In addition, it will present a theoretical overview of leadership of change as well as the human dimensions of change. Lastly, it will recommend the best business improvement methodology that needs to be applied to Dell. Business Excellence: Case Study on DELLIntroduction to DELLBackgroundDespite Dell being a market leader in the personal computer sector, it started facing problems in 2006, with its rivals such as IBM, Sun Microsystems and HP taking up its share in the market in the established servers which operated business data networks and websites.

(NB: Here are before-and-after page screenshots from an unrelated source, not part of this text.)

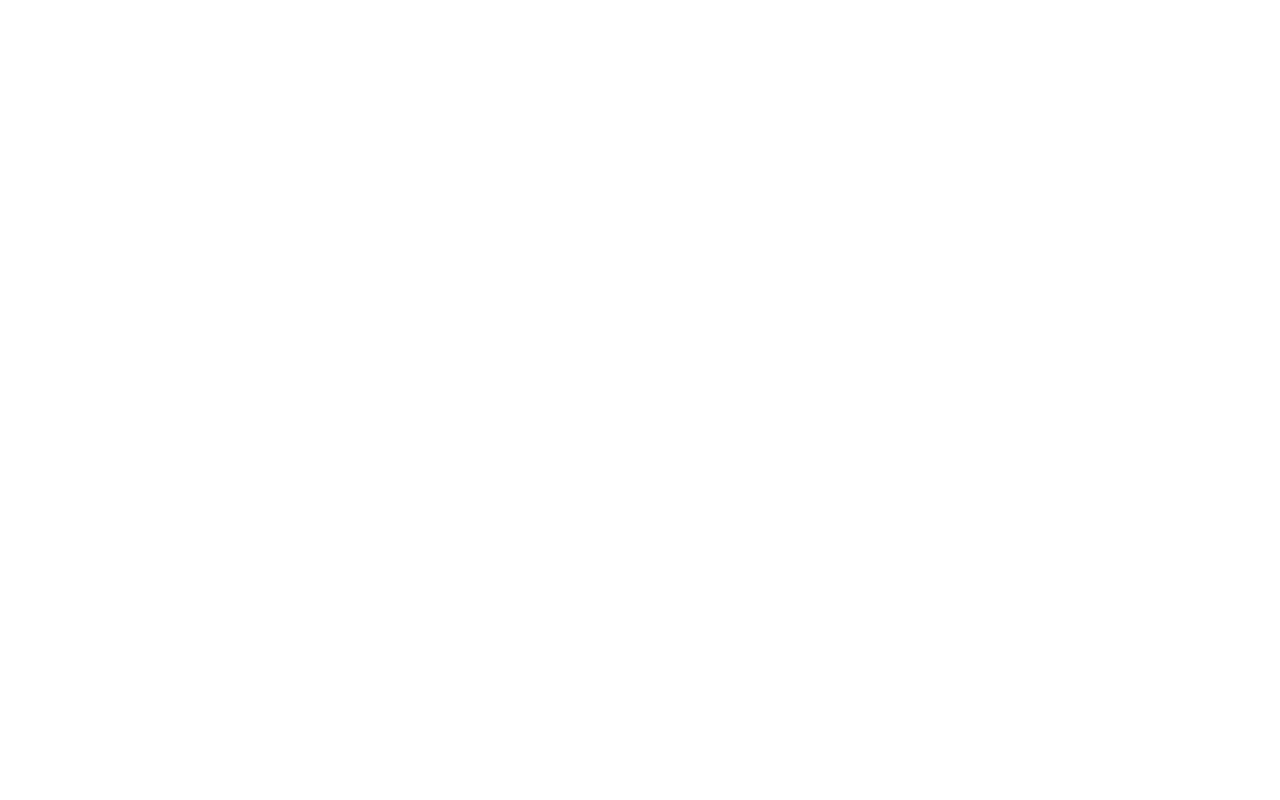
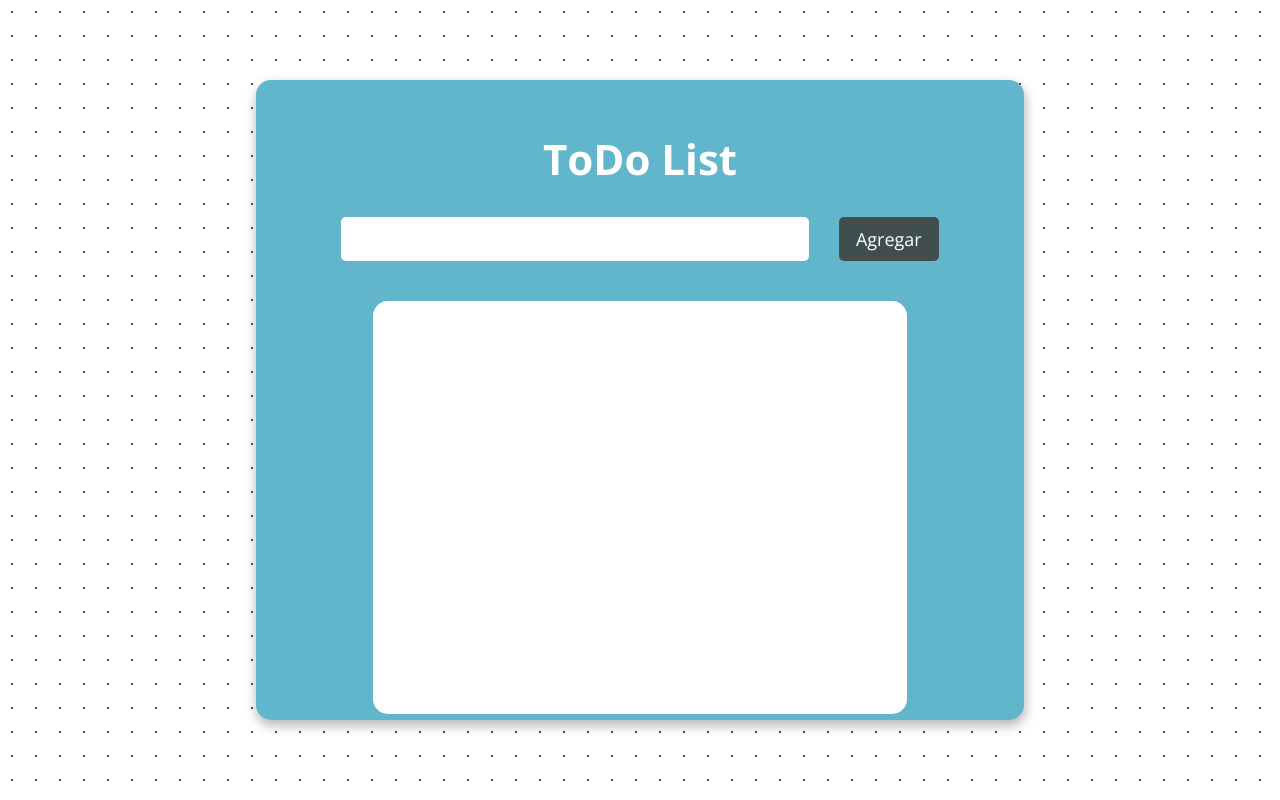
Before and after one commit to CarloS-x18/todo-list, a plain HTML site: page index.html in a window 1280 px wide. Drawn offline with nearby package versions, Linux system fonts and the light colour scheme.

Commit message:
maquetado y estilos finalizado

```diff
--- a/css/styles.css
+++ b/css/styles.css
@@ -1,3 +1,11 @@
+:root {
+    --bg-body: #CAE9FF;
+    --white: #fff;
+
+    --fontPrincipal: 'Open Sans', sans-serif;
+}
+
+
 html {
     box-sizing: border-box;
     font-size: 62.5%;
@@ -5,3 +13,89 @@ html {
 *, *:after, *:before {
     box-sizing: inherit;
 }
+
+/* globales */
+body {
+    font-size: 1.6rem;
+    margin: 0;
+    display: flex;
+    align-items: center;
+    flex-direction: column;
+    justify-content: center;
+    height: 100vh;
+    font-family: var(--fontPrincipal);
+    background-color: #ffffff;
+    background-image: radial-gradient(#4f4f4f 1.2000000000000002px, #ffffff 1.2000000000000002px);
+    background-size: 24px 24px;
+}
+h1, h2, p {
+    margin: 0;
+    padding: 0;
+}
+
+/* Utilidades */
+
+
+/* ToDo */
+.todo__content {
+    margin: 0 auto;
+    height: 80%;
+    width: 60%;
+    background-color: #62B6CB;
+    border-radius: 1.5rem;
+    padding: 5rem;
+    box-shadow: 1px 5px 11px 1px rgba(0,0,0,0.27);
+}
+.todo__title {
+    text-align: center;
+    color: var(--white);
+    font-size: 4.2rem;
+    margin-bottom: 3rem;
+}
+.todo {
+    height: 85%;
+}
+.todo__form {
+    display: flex;
+    justify-content: center;
+    margin-bottom: 4rem;
+}
+.todo__form input {
+    padding: 1rem;
+    width: 70%;
+    border-radius: .5rem;
+    border: none;
+    margin-right: 3rem;
+    font-size: 1.6rem;
+    outline: none;
+}
+.todo__form button {
+    border: none;
+    padding: 1rem;
+    width: 15%;
+    background-color: #404E4D;
+    color: var(--white);
+    font-size: 1.8rem;
+    border-radius: .5rem;
+    font-family: var(--fontPrincipal);
+}
+.todo__list {
+    background-color: var(--white);
+    height: 90%;
+    width: 80%;
+    margin: 0 auto;
+    border-radius: 1.5rem;
+    padding: 5rem;
+}
+.todo__list li {
+    display: flex;
+    justify-content: space-between;
+    font-size: 2rem;
+}
+.todo__list li a {
+    color: red;
+    font-size: 2.4rem;
+    text-decoration: none;
+    font-weight: 700;
+    margin-bottom: 2rem;
+}
--- a/index.html
+++ b/index.html
@@ -5,10 +5,21 @@
     <meta http-equiv="X-UA-Compatible" content="IE=edge">
     <meta name="viewport" content="width=device-width, initial-scale=1.0">
     <title>ToDo</title>
+    <link href="https://fonts.googleapis.com/css2?family=Open+Sans:wght@400;700&display=swap" rel="stylesheet">
     <link rel="stylesheet" href="css/styles.css">
 </head>
 <body>
-
+    <div class="todo__content">
+        <h1 class="todo__title">ToDo List</h1>
+        <div class="todo">
+            <form id="form" class="todo__form">
+                <input id="task" type="text">
+                <button>Agregar</button>
+            </form>
+            <div id="taskList" class="todo__list">
+            </div>
+        </div>
+    </div>
     <script src="js/app.js"></script>
 </body>
 </html>
```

In the initial three months of 2006, the company’s profit decreased by 18 per cent. This forced Dell to go for AMD’S Opteron fragments in the established servers segment in order to get back its market share. However, towards the end of 2006, Dell lost its market leadership position to HP. In the last 3 months of 2006, it reported revenue of $14.4 billion which was 5.1 percent lower than that of the previous year. In addition, Dell was performing poorly in its printer section and experienced a 2.6 percent decrease in its market share.
Analysts argued that, the company’s direct retailing business method needed to be changed since consumers were shifting to preconfigured methods in stores. In response, Dell considered to shorten new product lifecycle, focus on the needs of consumers and foray into the growing Chinese market with personal computers customized for Chinese consumers (Ray, Paul & Krishna 2009, p. 1). Drivers for strategic changeThere are several drivers pushing for strategic change in Dell. To start with, Dell is facing increasing competition from its key competitors in the personal computer industry such as IBM and HP.
It is because of this competition that, Dell lost its market share in 2006. A lower market share means that, there are few customers to buy the company’s products or services which in turn lead to a decline in sales volume and eventually low profits. Competition in the personal computer sector keeps on mounting with more and more participants coming in. Increasing competition can be said to be the key driver for change for Dell (Ray, Paul& Krishna 2009, p. 1).
In addition, rising consumer demands is leading to the call for change. Ray, Paul & Krishna (2009, p. 3) says that, Dell has functioned under its old business model of direct selling since its invention. Consumers are no longer interested in such a method. There is thus a need for Dell to adopt a new selling method. Advancing technology is also another driver for change. Dell’s products and delivery of services should be up to date with the current technology.